■ **TASK TO CARRY OUT**: Return the lines below that contain "auth".
BEGIN MATERIALS PROVIDED
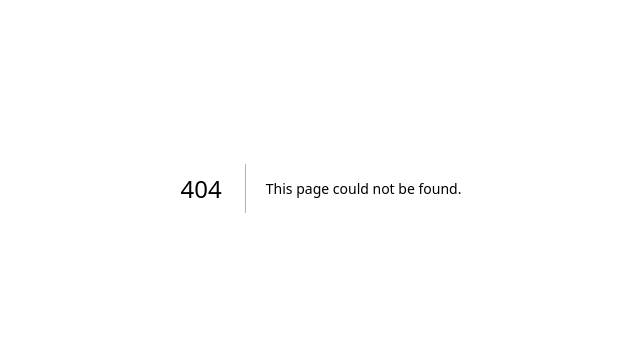
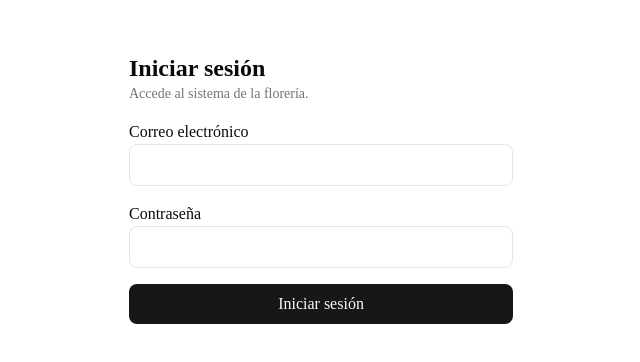
Before and after one commit to NovaBO56/NOVAFLORERIA, a Next.js app: page /login in a window 1280 px wide. Before the commit this address had no page. Shown: the part 212-574 px from the top of the page, without its empty margins (319-959 px from the left). Built offline with nearby package versions, Linux system fonts and the light colour scheme; no server answers.

Commit message:
feat: iniciar autenticacion y login

```diff
--- /dev/null
+++ b/middleware.ts
@@ -0,0 +1,48 @@
+import { createServerClient } from "@supabase/ssr";
+import { NextResponse, type NextRequest } from "next/server";
+
+export async function middleware(request: NextRequest) {
+  let response = NextResponse.next({
+    request,
+  });
+
+  const supabase = createServerClient(
+    process.env.NEXT_PUBLIC_SUPABASE_URL!,
+    process.env.NEXT_PUBLIC_SUPABASE_ANON_KEY!,
+    {
+      cookies: {
+        getAll() {
+          return request.cookies.getAll();
+        },
+        setAll(cookiesToSet) {
+          cookiesToSet.forEach(({ name, value, options }) => {
+            request.cookies.set(name, value);
+            response.cookies.set(name, value, options);
+          });
+        },
+      },
+    },
+  );
+
+  const {
+    data: { user },
+  } = await supabase.auth.getUser();
+
+  const isLoginPage = request.nextUrl.pathname === "/login";
+
+  if (!user && !isLoginPage) {
+    return NextResponse.redirect(new URL("/login", request.url));
+  }
+
+  if (user && isLoginPage) {
+    return NextResponse.redirect(new URL("/", request.url));
+  }
+
+  return response;
+}
+
+export const config = {
+  matcher: [
+    "/((?!_next/static|_next/image|favicon.ico|.*\\.(?:svg|png|jpg|jpeg|gif|webp)$).*)",
+  ],
+};
--- /dev/null
+++ b/src/app/login/page.tsx
@@ -0,0 +1,86 @@
+"use client";
+
+import { FormEvent, useState } from "react";
+import { createClient } from "@/lib/supabase/client";
+
+export default function LoginPage() {
+  const supabase = createClient();
+
+  const [email, setEmail] = useState("");
+  const [password, setPassword] = useState("");
+  const [error, setError] = useState("");
+  const [loading, setLoading] = useState(false);
+
+  async function handleLogin(event: FormEvent<HTMLFormElement>) {
+    event.preventDefault();
+    setError("");
+    setLoading(true);
+
+    const { error } = await supabase.auth.signInWithPassword({
+      email,
+      password,
+    });
+
+    if (error) {
+      setError("Correo o contraseña incorrectos.");
+      setLoading(false);
+      return;
+    }
+
+    window.location.href = "/";
+  }
+
+  return (
+    <main className="flex min-h-screen items-center justify-center p-6">
+      <form
+        onSubmit={handleLogin}
+        className="w-full max-w-sm space-y-4"
+      >
+        <div>
+          <h1 className="text-2xl font-semibold">Iniciar sesión</h1>
+          <p className="text-sm text-muted-foreground">
+            Accede al sistema de la florería.
+          </p>
+        </div>
+
+        <div className="space-y-2">
+          <label htmlFor="email">Correo electrónico</label>
+          <input
+            id="email"
+            type="email"
+            required
+            value={email}
+            onChange={(event) => setEmail(event.target.value)}
+            className="w-full rounded-md border px-3 py-2"
+          />
+        </div>
+
+        <div className="space-y-2">
+          <label htmlFor="password">Contraseña</label>
+          <input
+            id="password"
+            type="password"
+            required
+            value={password}
+            onChange={(event) => setPassword(event.target.value)}
+            className="w-full rounded-md border px-3 py-2"
+          />
+        </div>
+
+        {error && (
+          <p className="text-sm text-red-600" role="alert">
+            {error}
+          </p>
+        )}
+
+        <button
+          type="submit"
+          disabled={loading}
+          className="w-full rounded-md bg-primary px-4 py-2 text-primary-foreground disabled:opacity-50"
+        >
+          {loading ? "Ingresando..." : "Iniciar sesión"}
+        </button>
+      </form>
+    </main>
+  );
+}
--- a/src/app/page.tsx
+++ b/src/app/page.tsx
@@ -1,69 +1,26 @@
-import Image from "next/image";
+"use client";
+
+import { createClient } from "@/lib/supabase/client";
 
 export default function Home() {
+  const supabase = createClient();
+
+  async function handleLogout() {
+    await supabase.auth.signOut();
+    window.location.href = "/login";
+  }
+
   return (
-    <div className="flex flex-col flex-1 items-center justify-center bg-zinc-50 font-sans dark:bg-black">
-      <main className="flex flex-1 w-full max-w-3xl flex-col items-center justify-between py-32 px-16 bg-white dark:bg-black sm:items-start">
-        <Image
-          className="dark:invert h-5 w-[100px]"
-          src="/next.svg"
-          alt="Next.js logo"
-          width={100}
-          height={20}
-          priority
-        />
-        <div className="flex flex-col items-center gap-6 text-center sm:items-start sm:text-left">
-          <h1 className="max-w-xs text-3xl font-semibold leading-10 tracking-tight text-black dark:text-zinc-50">
-            To get started, edit the{" "}
-            <code className="rounded bg-black/[.06] px-1.5 py-0.5 font-mono text-[0.9em] dark:bg-white/[.08]">
-              page.tsx
-            </code>{" "}
-            file.
-          </h1>
-          <p className="max-w-md text-lg leading-8 text-zinc-600 dark:text-zinc-400">
-            Looking for a starting point or more instructions? Head over to{" "}
-            <a
-              href="https://vercel.com/templates?framework=next.js&utm_source=create-next-app&utm_medium=appdir-template-tw&utm_campaign=create-next-app"
-              className="font-medium text-zinc-950 dark:text-zinc-50"
-            >
-              Templates
-            </a>{" "}
-            or the{" "}
-            <a
-              href="https://nextjs.org/learn?utm_source=create-next-app&utm_medium=appdir-template-tw&utm_campaign=create-next-app"
-              className="font-medium text-zinc-950 dark:text-zinc-50"
-            >
-              Learning
-            </a>{" "}
-            center.
-          </p>
-        </div>
-        <div className="flex flex-col gap-4 text-base font-medium sm:flex-row">
-          <a
-            className="flex h-12 w-full items-center justify-center gap-2 rounded-full bg-foreground px-5 text-background transition-colors hover:bg-[#383838] dark:hover:bg-[#ccc] md:w-[158px]"
-            href="https://vercel.com/new?utm_source=create-next-app&utm_medium=appdir-template-tw&utm_campaign=create-next-app"
-            target="_blank"
-            rel="noopener noreferrer"
-          >
-            <Image
-              className="dark:invert h-[14px] w-4"
-              src="/vercel.svg"
-              alt="Vercel logomark"
-              width={16}
-              height={14}
-            />
-            Deploy Now
-          </a>
-          <a
-            className="flex h-12 w-full items-center justify-center rounded-full border border-solid border-black/[.08] px-5 transition-colors hover:border-transparent hover:bg-black/[.04] dark:border-white/[.145] dark:hover:bg-[#1a1a1a] md:w-[158px]"
-            href="https://nextjs.org/docs?utm_source=create-next-app&utm_medium=appdir-template-tw&utm_campaign=create-next-app"
-            target="_blank"
-            rel="noopener noreferrer"
-          >
-            Documentation
-          </a>
-        </div>
-      </main>
-    </div>
+    <main className="flex min-h-screen flex-col items-center justify-center gap-4 p-6">
+      <h1 className="text-2xl font-semibold">NOVA Florería</h1>
+
+      <button
+        type="button"
+        onClick={handleLogout}
+        className="rounded-md bg-primary px-4 py-2 text-primary-foreground"
+      >
+        Cerrar sesión
+      </button>
+    </main>
   );
 }
```
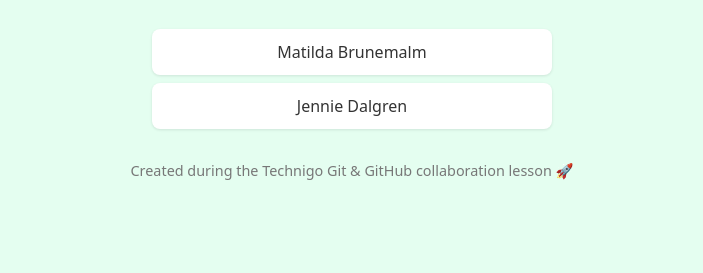
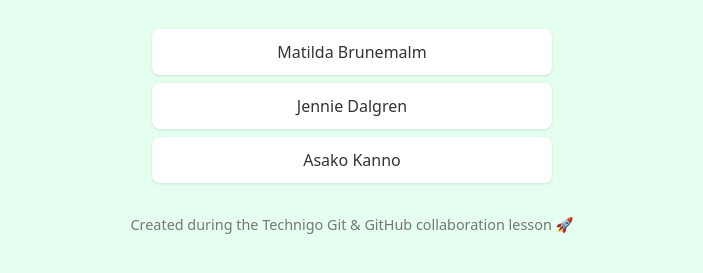
Before and after one commit to Technigo/fall25-github-branches-practice, a plain HTML site: page index.html in a window 1280 px wide. Shown: the part 151-424 px from the top of the page, without its empty margins (288-991 px from the left). Drawn offline with Linux system fonts and the light colour scheme.

Commit message:
add asako to the list

```diff
--- a/index.html
+++ b/index.html
@@ -17,6 +17,7 @@
     <li>Matilda Brunemalm</li>
     <li>Jennie Dalgren</li>
     <!-- 👇 Students: add your name below this line 👇 -->
+    <li>Asako Kanno</li>
   </ul>
 
   <footer>Created during the Technigo Git & GitHub collaboration lesson 🚀</footer>
```
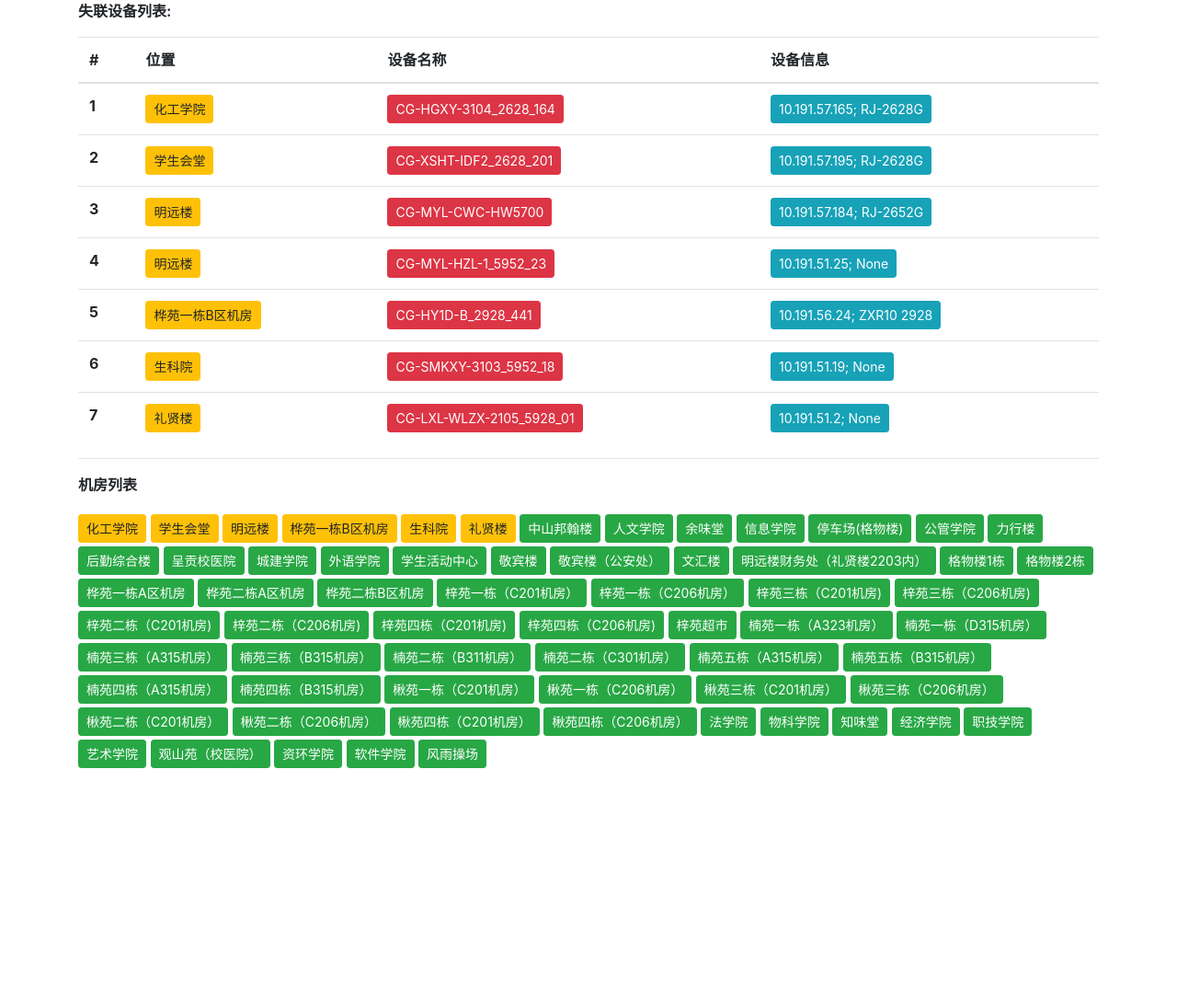
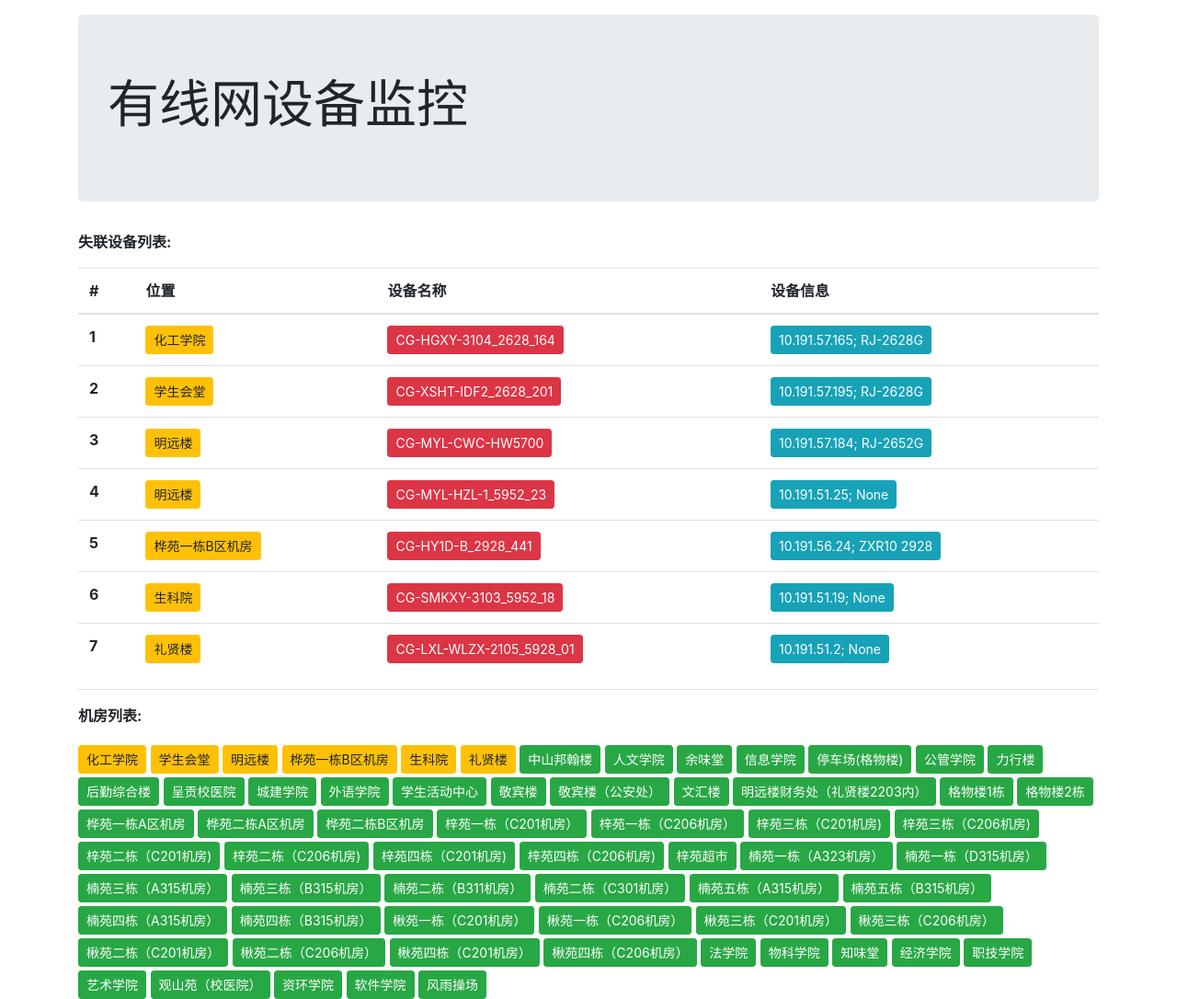
Before and after one commit to yukikaze66/ip_watcher, a Jekyll site: the page built from index.html, in a window 1280 px wide. Shown: the whole page at 92% size. Built offline with Jekyll 4.4.1, drawn with Linux system fonts in a browser that asks for light colours; nearby versions of some CDN libraries; before the commit the page ends 900 px from its top, so only the background shows below that.

Commit message:
add page title

```diff
--- a/index.html
+++ b/index.html
@@ -22,6 +22,12 @@ layout: null
 <body>
 
     <div class=" container">
+
+        <p></p>
+
+        <div class="jumbotron">
+                <h1 class="display-4">有线网设备监控</h1>
+        </div>
 
         <p class="font-weight-bold">失联设备列表:</p>
 
@@ -48,7 +54,7 @@ layout: null
 
         <hr class=" display-3">
 
-        <p class="font-weight-bold">机房列表</p>
+        <p class="font-weight-bold">机房列表:</p>
 
         <div class="fluid">
             {% for room in site.data.room_list %}
```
END MATERIALS PROVIDED
■ **RESPONSE TO THIS EXERCISE**:
+  } = await supabase.auth.getUser();
+    const { error } = await supabase.auth.signInWithPassword({
+    await supabase.auth.signOut();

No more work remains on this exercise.